Built last year in August, this high-tech bus stop in Singapore has free Wi-Fi, charging ports, interactive display maps, a solar panelled roof, and even a swing.
But its bookshelf, meant to be stocked with books for swapping with others, was empty when Mashable visited.
The bus stop is a project in the west of Singapore, and is being trialed by the government as part of a broader technology testbed.
Project Bus Stop’s interactive wall displays weather information, local news headlines and bus arrival times.
Commuters who missed the books that have been put on the book exchange can borrow e-books from the interactive wall, which links to the National Library Board’s e-book portal.
The multi-government agency collaboration behind the bus stop include the city’s urban planners, transport regulators, and the national parks regulator. They plan to collect data to determine which of its features to potentially replicate on other bus stops.
The bus stop was conceived by DP Architects, a local firm which wanted to “re-imagine” daily commutes, and how people “transit, interact and socialise” in public space, according to the Urban Redevelopment Authority.
The firm believes that bus stops can help “make waiting fun.”
Some residents we spoke to haven’t been as taken with all of the prototype’s features.

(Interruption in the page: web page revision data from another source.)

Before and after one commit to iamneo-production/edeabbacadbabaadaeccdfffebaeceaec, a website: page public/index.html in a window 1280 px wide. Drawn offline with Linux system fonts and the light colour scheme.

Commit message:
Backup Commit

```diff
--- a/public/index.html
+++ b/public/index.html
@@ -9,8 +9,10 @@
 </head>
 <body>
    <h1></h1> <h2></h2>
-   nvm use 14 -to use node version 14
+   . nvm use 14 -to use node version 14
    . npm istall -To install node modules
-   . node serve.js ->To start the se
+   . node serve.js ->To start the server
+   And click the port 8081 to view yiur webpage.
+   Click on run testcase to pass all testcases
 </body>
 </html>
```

Says Santhi, a resident who lives in the area and uses the bus stop about once a week:
When asked whether she usually notices the smart bus stop’s features:
Jolyne Tan, a 23-year-old strategic communications intern who lives in the district, said that she doesn’t really see people interacting with the smart bus stop. “It’s just for show, I don’t really see people interacting with it,” she said.

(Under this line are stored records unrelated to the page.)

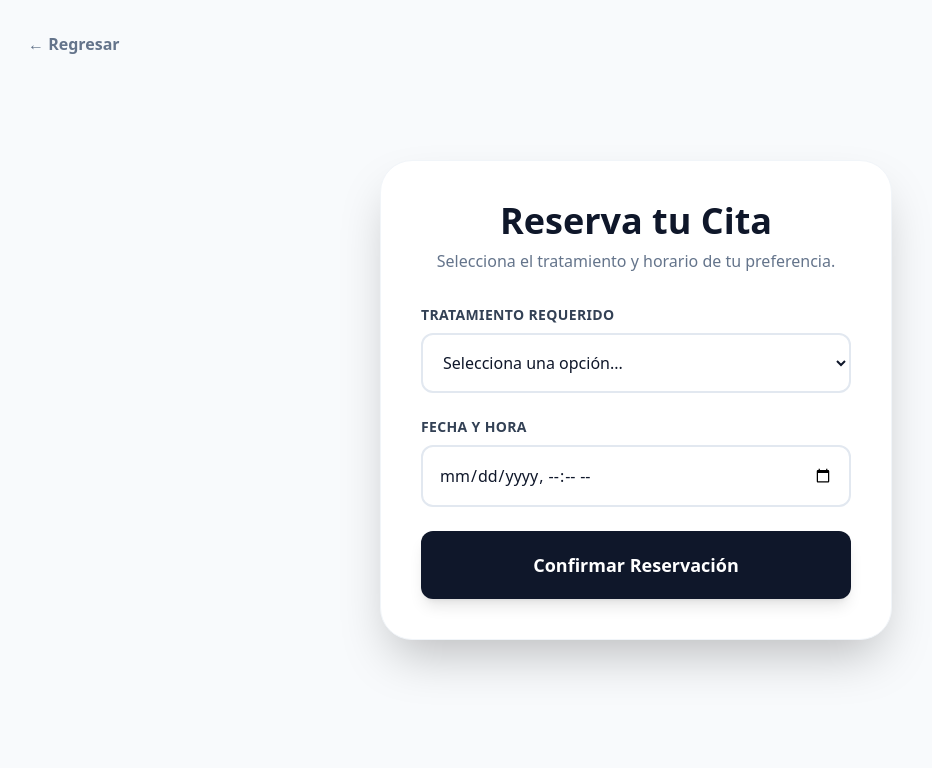
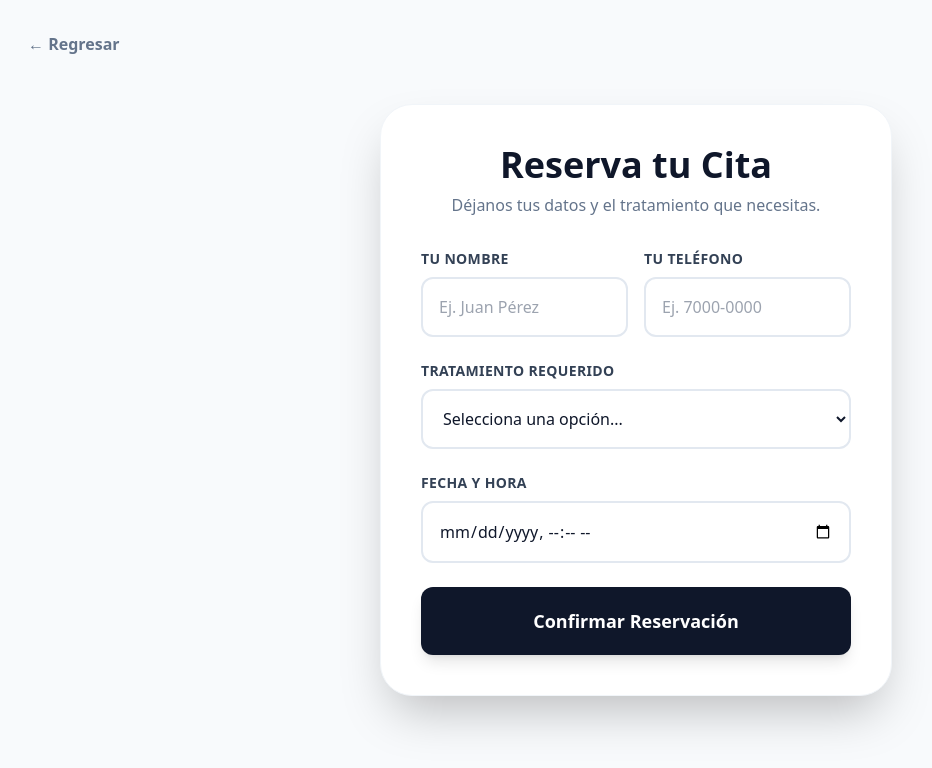
Before and after one commit to carlos180101/kathdent, a Next.js app: page /agendar in a window 1280 px wide. Shown: the top 768 px of the page, without its empty margins (4-936 px from the left). Built offline with nearby package versions, Linux system fonts and the light colour scheme; no server answers.

Commit message:
Formulario de citas completo con nombres, telefono y boton borrar

```diff
--- a/app/admin/page.tsx
+++ b/app/admin/page.tsx
@@ -78,6 +78,8 @@ export default function AdminDashboard() {
     else { alert("¡Imagen anexada al expediente!"); setArchivo(null); }
   }
 
+  const eliminarCita = async (id: string) => { if(confirm('¿Borrar esta cita permanentemente?')) { await supabase.from('citas').delete().eq('id', id); cargarDatos() } }
+
   const actualizarEstadoCita = async (id: string, nuevoEstado: string) => {
     await supabase.from("citas").update({ estado: nuevoEstado }).eq("id", id)
     cargarDatos()
@@ -117,7 +119,7 @@ export default function AdminDashboard() {
               {citas.length === 0 ? <p className="text-slate-500 font-medium">No hay citas registradas aún.</p> : citas.map(cita => (
                 <div key={cita.id} className="flex justify-between items-center p-6 border border-slate-100 hover:bg-slate-50 transition rounded-2xl">
                   <div>
-                    <p className="font-bold text-lg text-slate-900">{new Date(cita.fecha_hora).toLocaleString()}</p>
+                    <p className="font-black text-xl text-slate-900">{cita.nombre_paciente || 'Paciente Sin Nombre'} <span className="text-sm font-medium text-slate-500 ml-2">📞 {cita.telefono || 'Sin Tel.'}</span></p><p className="font-bold text-md text-slate-700 mt-2">🗓️ {new Date(cita.fecha_hora).toLocaleString()}</p>
                     <p className="text-slate-600 font-medium mt-1">Tratamiento: <span className="text-blue-600 font-bold">{cita.motivo}</span></p>
                     <span className={`text-xs font-black uppercase mt-3 inline-block px-3 py-1 rounded-full ${cita.estado === 'pendiente' ? 'bg-amber-100 text-amber-700' : cita.estado === 'confirmada' ? 'bg-emerald-100 text-emerald-700' : cita.estado === 'cancelada' ? 'bg-red-100 text-red-700' : 'bg-blue-100 text-blue-700'}`}>{cita.estado}</span>
                   </div>
@@ -125,6 +127,7 @@ export default function AdminDashboard() {
                     <button onClick={() => actualizarEstadoCita(cita.id, 'confirmada')} className="bg-emerald-50 text-emerald-600 px-4 py-2 rounded-lg font-bold hover:bg-emerald-100 transition">Confirmar</button>
                     <button onClick={() => actualizarEstadoCita(cita.id, 'completada')} className="bg-blue-50 text-blue-600 px-4 py-2 rounded-lg font-bold hover:bg-blue-100 transition">Completar</button>
                     <button onClick={() => actualizarEstadoCita(cita.id, 'cancelada')} className="bg-red-50 text-red-600 px-4 py-2 rounded-lg font-bold hover:bg-red-100 transition">Cancelar</button>
+                    <button onClick={() => eliminarCita(cita.id)} className="bg-red-600 text-white px-4 py-2 rounded-lg font-bold hover:bg-red-700 transition shadow-md">🗑️ Borrar</button>
                   </div>
                 </div>
               ))}
--- a/app/agendar/page.tsx
+++ b/app/agendar/page.tsx
@@ -4,14 +4,22 @@ import { supabase } from "../../lib/supabase"
 import Link from "next/link"
 
 export default function Agendar() {
+  const [nombre, setNombre] = useState("")
+  const [telefono, setTelefono] = useState("")
   const [motivo, setMotivo] = useState("")
   const [fecha, setFecha] = useState("")
   const [mensaje, setMensaje] = useState("")
 
   const agendarCita = async (e: any) => {
     e.preventDefault()
-    const { error } = await supabase.from("citas").insert([{ motivo, fecha_hora: fecha, estado: "pendiente" }])
-    if (error) setMensaje("Error al agendar. Contacta soporte.")
+    const { error } = await supabase.from("citas").insert([{
+      nombre_paciente: nombre,
+      telefono: telefono,
+      motivo,
+      fecha_hora: fecha,
+      estado: "pendiente"
+    }])
+    if (error) setMensaje("Error al agendar. Intenta de nuevo.")
     else setMensaje("✅ ¡Cita solicitada con éxito! Te contactaremos pronto.")
   }
 
@@ -20,12 +28,25 @@ export default function Agendar() {
       <Link href="/" className="absolute top-8 left-8 text-slate-500 font-bold hover:text-blue-600 transition flex items-center gap-2">← Regresar</Link>
       <form onSubmit={agendarCita} className="bg-white p-10 rounded-[2rem] shadow-2xl w-full max-w-lg border border-slate-100">
         <h1 className="text-4xl font-black mb-2 text-center text-slate-900">Reserva tu Cita</h1>
-        <p className="text-center text-slate-500 mb-8 font-medium">Selecciona el tratamiento y horario de tu preferencia.</p>
+        <p className="text-center text-slate-500 mb-8 font-medium">Déjanos tus datos y el tratamiento que necesitas.</p>
+
         {mensaje && <div className="mb-8 p-4 bg-emerald-50 border border-emerald-200 text-emerald-700 rounded-xl font-bold text-center">{mensaje}</div>}
+
         <div className="space-y-6">
+          <div className="grid grid-cols-1 md:grid-cols-2 gap-4">
+            <div>
+              <label className="block text-sm font-bold text-slate-700 mb-2 uppercase tracking-wide">Tu Nombre</label>
+              <input required type="text" placeholder="Ej. Juan Pérez" onChange={(e)=>setNombre(e.target.value)} className="w-full p-4 border-2 border-slate-200 rounded-xl bg-white text-slate-900 font-medium focus:border-blue-600 outline-none transition"/>
+            </div>
+            <div>
+              <label className="block text-sm font-bold text-slate-700 mb-2 uppercase tracking-wide">Tu Teléfono</label>
+              <input required type="tel" placeholder="Ej. 7000-0000" onChange={(e)=>setTelefono(e.target.value)} className="w-full p-4 border-2 border-slate-200 rounded-xl bg-white text-slate-900 font-medium focus:border-blue-600 outline-none transition"/>
+            </div>
+          </div>
+
           <div>
             <label className="block text-sm font-bold text-slate-700 mb-2 uppercase tracking-wide">Tratamiento Requerido</label>
-            <select required onChange={(e)=>setMotivo(e.target.value)} className="w-full p-4 border-2 border-slate-200 rounded-xl bg-white text-slate-900 font-medium focus:border-blue-600 focus:ring-0 outline-none transition cursor-pointer">
+            <select required onChange={(e)=>setMotivo(e.target.value)} className="w-full p-4 border-2 border-slate-200 rounded-xl bg-white text-slate-900 font-medium focus:border-blue-600 outline-none transition cursor-pointer">
               <option value="">Selecciona una opción...</option>
               <option value="Limpieza Dental Especializada">Limpieza Dental Especializada</option>
               <option value="Evaluación General / Diagnóstico">Evaluación General / Diagnóstico</option>
@@ -35,8 +56,9 @@ export default function Agendar() {
           </div>
           <div>
             <label className="block text-sm font-bold text-slate-700 mb-2 uppercase tracking-wide">Fecha y Hora</label>
-            <input required type="datetime-local" onChange={(e)=>setFecha(e.target.value)} className="w-full p-4 border-2 border-slate-200 rounded-xl bg-white text-slate-900 font-medium focus:border-blue-600 focus:ring-0 outline-none transition"/>
+            <input required type="datetime-local" onChange={(e)=>setFecha(e.target.value)} className="w-full p-4 border-2 border-slate-200 rounded-xl bg-white text-slate-900 font-medium focus:border-blue-600 outline-none transition"/>
           </div>
+
           <button type="submit" className="w-full bg-slate-900 text-white font-bold text-lg py-5 rounded-xl hover:bg-blue-600 transition-colors shadow-lg mt-4">Confirmar Reservación</button>
         </div>
       </form>
```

The most popular feature has been the phone charging station. Khoong Hock Yun, assistant CEO of the Infocomm Media Development Authority, told CityLab: “Cell phone batteries are never [recharged] fast enough for us … people always need chargers.”
“I think the [public charging stations] are the most useful feature,” Tan added.
“The books are the most useless. It’s unrealistic to assume people will start reading a book with a bus arriving in five to 10 minutes.”